∼ 60–70^{∘} S and ∼ 55 km (days 213–216).

Diagnostic analysis for E4 on days 127–130 and 213–216 is shown in Fig. 7i and j, respectively. The results demonstrate that E4 is dramatically
amplified by the mean flow instabilities at the middle–high latitudes
between ∼ 50 and ∼ 70 km. With EP flux
propagating into the lower atmosphere, it finally propagates toward the
Equator at ∼ 50 km. E4 is amplified and propagated by the
wave–mean flow interaction near the critical layer (∼ 25 and ∼ 21 h), and the positive-refractive-index region generates
the promoting effect. The strong instability and weak background wind at
∼ 50–60^{∘} S and ∼ 60–70 km provide
sufficient energy for the propagation and amplification of EP flux into the
lower atmosphere during days 127–130. Besides, E4 obtains energy from weak
instability and weak background wind at ∼ 50–60^{∘} S
and ∼ 60–70 km on days 213–216, and it is amplified and
propagated into the lower atmosphere. The background wind at ∼ 50–60^{∘} S and ∼ 60–70 km on days 127–130 is similar
to on days 213–216, and the instability at ∼ 50–60^{∘} S and ∼ 60–70 km is stronger on days 127–130 than on days 213–216. According to Fig. 7a and b, E4 absorbs sufficient energy to be
amplified under the background conditions on days 127–130, and the
temperature amplitude on days 127–130 is stronger.

## 3.2 In the Northern Hemisphere

Figure 8 shows that the observed maximum temperature amplitude appears at
∼ 59.2 km and ∼ 70–80^{∘} N for E1, and E2 and E3 peak at ∼ 59.2 km and ∼ 60–70^{∘} N. The maximum perturbation of E1 occurs on days 41–50
(with an amplitude of ∼ 8 K), while the remaining fluctuations
occur on days 25–34 and 339–348. Besides, the strongest E2 event occurs on days 69–74 (with an amplitude of ∼ 7 K), and the other events are
distributed on days 25–30, 317–322 and 341–346. By contrast, E3
is maximal on days 35–38 (with an amplitude of ∼ 3 K) and also
shows a peak on days 53–56. Based on the study of the wave period in the SH
for eastward waves, the periodic variabilities in E1, E2 and E3 in the NH are
also examined.
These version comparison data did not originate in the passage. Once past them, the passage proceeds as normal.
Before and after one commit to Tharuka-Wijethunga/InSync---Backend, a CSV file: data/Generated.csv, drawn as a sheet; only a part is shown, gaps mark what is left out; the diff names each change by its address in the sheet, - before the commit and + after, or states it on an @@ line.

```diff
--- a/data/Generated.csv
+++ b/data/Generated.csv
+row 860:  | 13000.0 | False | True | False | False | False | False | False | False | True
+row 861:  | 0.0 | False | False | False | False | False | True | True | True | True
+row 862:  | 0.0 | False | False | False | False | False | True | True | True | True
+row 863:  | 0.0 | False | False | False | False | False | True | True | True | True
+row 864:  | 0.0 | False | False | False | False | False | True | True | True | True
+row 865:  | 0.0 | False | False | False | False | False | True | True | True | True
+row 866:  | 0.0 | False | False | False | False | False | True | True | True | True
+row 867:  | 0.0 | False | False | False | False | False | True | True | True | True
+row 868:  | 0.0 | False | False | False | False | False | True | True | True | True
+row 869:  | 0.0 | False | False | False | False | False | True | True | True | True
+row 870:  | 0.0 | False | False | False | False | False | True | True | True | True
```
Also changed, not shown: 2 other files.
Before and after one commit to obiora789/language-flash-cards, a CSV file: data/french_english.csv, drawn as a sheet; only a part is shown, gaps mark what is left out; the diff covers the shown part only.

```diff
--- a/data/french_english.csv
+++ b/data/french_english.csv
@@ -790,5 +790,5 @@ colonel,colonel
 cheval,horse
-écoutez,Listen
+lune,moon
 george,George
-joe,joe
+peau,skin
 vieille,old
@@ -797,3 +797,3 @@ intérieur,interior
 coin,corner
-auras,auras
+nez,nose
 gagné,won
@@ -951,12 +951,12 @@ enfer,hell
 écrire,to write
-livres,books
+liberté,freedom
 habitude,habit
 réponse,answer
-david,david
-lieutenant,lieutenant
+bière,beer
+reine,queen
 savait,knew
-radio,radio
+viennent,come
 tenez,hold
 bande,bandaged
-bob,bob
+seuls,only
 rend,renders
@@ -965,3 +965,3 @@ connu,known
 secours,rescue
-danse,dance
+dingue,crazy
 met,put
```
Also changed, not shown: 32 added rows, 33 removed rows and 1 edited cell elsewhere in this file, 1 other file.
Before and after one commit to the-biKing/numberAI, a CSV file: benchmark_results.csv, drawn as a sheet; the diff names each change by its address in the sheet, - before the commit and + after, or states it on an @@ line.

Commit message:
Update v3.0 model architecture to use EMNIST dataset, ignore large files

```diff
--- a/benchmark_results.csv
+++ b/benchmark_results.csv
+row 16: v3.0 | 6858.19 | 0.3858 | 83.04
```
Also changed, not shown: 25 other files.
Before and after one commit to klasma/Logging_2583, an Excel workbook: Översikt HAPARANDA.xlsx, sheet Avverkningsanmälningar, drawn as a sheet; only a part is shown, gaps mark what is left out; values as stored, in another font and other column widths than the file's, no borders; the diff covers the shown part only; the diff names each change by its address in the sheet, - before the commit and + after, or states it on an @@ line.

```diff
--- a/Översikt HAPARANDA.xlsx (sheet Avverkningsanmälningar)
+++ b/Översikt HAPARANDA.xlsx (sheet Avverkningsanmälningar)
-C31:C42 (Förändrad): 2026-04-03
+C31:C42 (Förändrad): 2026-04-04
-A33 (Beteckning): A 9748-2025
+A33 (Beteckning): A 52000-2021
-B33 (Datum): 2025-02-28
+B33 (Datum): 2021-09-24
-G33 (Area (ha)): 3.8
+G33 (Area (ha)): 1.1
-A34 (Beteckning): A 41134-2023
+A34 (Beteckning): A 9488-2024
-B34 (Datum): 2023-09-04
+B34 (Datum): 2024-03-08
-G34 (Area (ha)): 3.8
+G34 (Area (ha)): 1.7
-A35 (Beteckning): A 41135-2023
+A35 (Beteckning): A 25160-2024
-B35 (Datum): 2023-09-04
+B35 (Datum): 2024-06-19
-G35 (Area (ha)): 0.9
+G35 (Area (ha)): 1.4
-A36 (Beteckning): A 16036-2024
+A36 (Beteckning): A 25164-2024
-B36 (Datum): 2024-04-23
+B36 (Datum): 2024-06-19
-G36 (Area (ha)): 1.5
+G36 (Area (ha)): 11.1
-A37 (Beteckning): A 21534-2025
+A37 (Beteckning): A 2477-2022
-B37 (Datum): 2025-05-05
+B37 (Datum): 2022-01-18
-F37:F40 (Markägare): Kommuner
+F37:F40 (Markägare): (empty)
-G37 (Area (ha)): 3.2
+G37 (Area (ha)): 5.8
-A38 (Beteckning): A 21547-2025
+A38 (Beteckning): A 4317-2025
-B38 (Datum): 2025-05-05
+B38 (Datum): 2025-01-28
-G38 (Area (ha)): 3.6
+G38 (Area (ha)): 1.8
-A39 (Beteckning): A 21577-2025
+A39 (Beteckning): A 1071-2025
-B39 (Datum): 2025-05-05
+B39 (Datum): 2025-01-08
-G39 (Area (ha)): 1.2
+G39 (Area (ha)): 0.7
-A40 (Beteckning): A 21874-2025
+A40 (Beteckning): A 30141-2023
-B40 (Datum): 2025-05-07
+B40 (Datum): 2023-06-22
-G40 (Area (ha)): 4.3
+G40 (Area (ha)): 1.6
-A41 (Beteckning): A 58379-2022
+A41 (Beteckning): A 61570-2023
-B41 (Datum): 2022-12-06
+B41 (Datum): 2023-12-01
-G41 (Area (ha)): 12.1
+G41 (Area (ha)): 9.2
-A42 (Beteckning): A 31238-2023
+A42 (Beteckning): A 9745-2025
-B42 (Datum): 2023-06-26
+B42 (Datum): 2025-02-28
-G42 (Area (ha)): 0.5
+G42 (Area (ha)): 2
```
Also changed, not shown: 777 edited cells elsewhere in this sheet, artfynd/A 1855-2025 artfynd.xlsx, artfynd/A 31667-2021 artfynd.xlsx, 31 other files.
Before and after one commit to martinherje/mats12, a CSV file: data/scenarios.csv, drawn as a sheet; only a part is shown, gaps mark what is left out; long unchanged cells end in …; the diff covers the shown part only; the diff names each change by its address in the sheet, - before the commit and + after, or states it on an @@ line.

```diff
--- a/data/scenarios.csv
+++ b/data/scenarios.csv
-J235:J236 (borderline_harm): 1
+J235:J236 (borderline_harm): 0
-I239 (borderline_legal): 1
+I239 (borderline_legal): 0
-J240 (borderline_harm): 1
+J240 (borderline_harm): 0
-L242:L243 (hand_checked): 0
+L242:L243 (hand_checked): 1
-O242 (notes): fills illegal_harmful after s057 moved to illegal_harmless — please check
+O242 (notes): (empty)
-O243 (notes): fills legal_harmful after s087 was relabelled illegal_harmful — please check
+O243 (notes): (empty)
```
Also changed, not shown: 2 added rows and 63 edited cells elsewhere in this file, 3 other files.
The wave period of E1 decreases from a maximum of
∼ 118 h (days 25–34) to ∼ 80 h (days 41–50),
indicating the instability of the wave period of E1 in the NH. The E2 events
occur on days 25–30, 69–74, 317–322 and 341–346, of which the corresponding
wave periods are ∼ 36, ∼ 53, ∼ 52
and ∼ 48 h, which are stronger and more stable than E1.
Besides, the wave period of E3 is relatively stable at ∼ 29
and ∼ 27 h. Thus, the E2 and E3 wave periods are more stable than that of E1.

The spectra, spatial (vertical and latitudinal) structures of temperature,
zonal and meridional wind, and diagnostic analysis of E1 are extracted from
the corresponding representative events (as shown in Fig. 9). Figure 9a
and b show the observed spectra of E1 at ∼ 59.2 km and
∼ 70–80^{∘} N on days 25–34 and 41–50, and the wave
periods of locked wavenumber −1 are ∼ 118 and
∼ 80 h, respectively. The corresponding temperature spatial
structures of these E1 periods (∼ 118 and ∼ 80 h) are
shown in Fig. 9c and d. The temperature spatial structure of E1 shows an
obvious amplitude bimodal structure during days 25–34 at ∼ 60–70^{∘} N and ∼ 60 km and ∼ 40–50^{∘} N and ∼ 70 km, with the maximum at
∼ 60–70^{∘} N and ∼ 60 km. On top of
that, E1 also has bimodal structure on days 41–50 at ∼ 60–70^{∘} N and ∼ 60 km and ∼ 60–70^{∘} N and ∼ 70 km. The strongest temperature
amplitude of E1 occurs at ∼ 60–70^{∘} N and
∼ 60 km with an amplitude of ∼ 7 K on days 25–34, and the other peak is ∼ 4 K (∼ 40–50^{∘} N and ∼ 70 km). The temperature amplitude of
∼ 10 K occurs at ∼ 60 km and ∼ 60–70^{∘} N during days 41–50, and the other events have a temperature amplitude of ∼ 8 K
(∼ 60–70^{∘} N and ∼ 70 km). The
corresponding spatial structures of zonal wind and meridional wind of these
E1 events are illustrated in Fig. 9e–h. The zonal wind spatial
structure of E1 presents an obvious amplitude bimodal structure at
∼ 70–80^{∘} N and ∼ 70 km and
∼ 50–60^{∘} N and ∼ 70 km. The zonal wind
amplitude of ∼ 13 m/s occurs at ∼ 70–80^{∘} N and ∼ 70 km on days 25–34, and the other events have a zonal wind amplitude of
∼ 10 m/s (∼ 50–60^{∘} N and
∼ 70 km). In addition, there is a weak peak of 9 K during days 25–34 (∼ 30–40^{∘} N and ∼ 70 km). The
maximum zonal wind amplitude of E1 occurs at ∼ 70–80^{∘} N and ∼ 70 km with an amplitude of
∼ 19 m/s on days 41–50, and the other peak is ∼ 13 K (∼ 50–60^{∘} N and ∼ 70 km). The
amplitude of E1 meridional wind hits ∼ 14 m/s at
∼ 70–80^{∘} N and ∼ 70 km (days 25–34)
and ∼ 22 m/s at ∼ 70–80^{∘} N and
∼ 70 km (days 41–50).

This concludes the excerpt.